The good leader realizes that he does not have all the facts and all the skills and therefore surrounds himself with the best people. Nobody can say that Frank Drilon is not smart and is not politically astute. Fortunately for us, he is not the only person around Noynoy. What about Mar Roxas? Will Mar allow Drilon to monopolize the ear of Noynoy? I think not. Mar has a lot of strong ideas himself. What about Johnny Santos, formerly of Nestle? What about Cesar Purisima? Dondon Paderanga? Emy Boncodin? As we learn about who are advising Noynoy, we will no doubt find many more strong personalities who will be highly intelligent, well educated, and will be well-respected in their respective fields. Personally, I’d like to see Drilon – as well as the rest of the Noynoy advisers – to try their darndest to get Noynoy to support their respective positions. May the best idea win.

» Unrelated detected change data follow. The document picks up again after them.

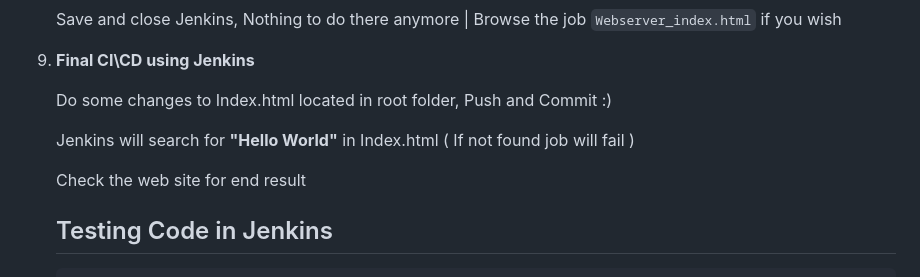
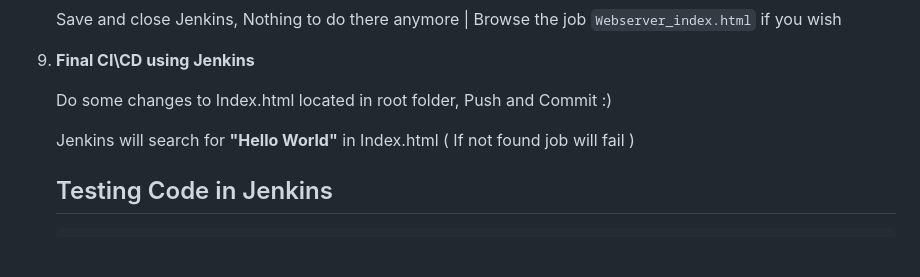
Before and after one commit to dimadolgov/Complete-Terraform-WEB-Jenkins, a Markdown page: README.md, the part around the change. Rendered like a GitHub page; blank space fills up the shorter version.

```diff
--- a/README.md
+++ b/README.md
@@ -103,8 +103,6 @@ This repository contains Terraform scripts for deploying infrastructure on AWS.
 
     Jenkins will search for **"Hello World"** in Index.html ( If not found job will fail )
 
-    Check the web site for end result
-
     ## Testing Code in Jenkins
 
 
```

So what do we need from Noynoy or, indeed, from the other “presidentiables”? Badaracco says that the leader is ultimately responsible for making the ethical decisions. Maybe something like disarming warlords like the Ampatuans before they commit their dastardly crimes? Can you rely on somebody who does not resign his position after the administration he represents has been found to be coddling warlords to make ethical decisions?

The article you sent belittles the relationship between Cory and Noynoy as a mere “affiliation”. As Cory’s son, I have high expectations from Noynoy.To express this expectation let me once more quote the articulate Professor Badaracco: “The most fundamental inner resource of leaders is a peculiar, negative skill. Leaders need the capacity to distance themselves from the pressures and seductions of success and to think and live for themselves. None of the inner resources [described in my book]—having a good dream, a sound moral code, or unsettling role models—matters at all if leaders cannot resist the flow of success.” Cory lived simply to the end, to the end true to the ideals of democracy that she espoused. I expect from Noynoy the same simplicity, fidelity, and self-awareness as Cory.

I’d like a president who will do a lot of quiet and patient work hands on, who will not be afraid to surround himself with people who are smarter than himself, who can be trusted to make those difficult ethical decisions from the many different – and sometimes conflicting – inputs (from Mar Roxas to Frank Drilon to the local barbero as your article wryly describes), whose ego will not be so large as to incessantly yearn to earn “pogi” points for himself rather than deliver solid results – fiscal stability, clean government, education, employment, peace.

If there’s one thing I’d like to see during Noynoy’s campaign, it’s an indication of the dynamics of consensus building within his team. Fair?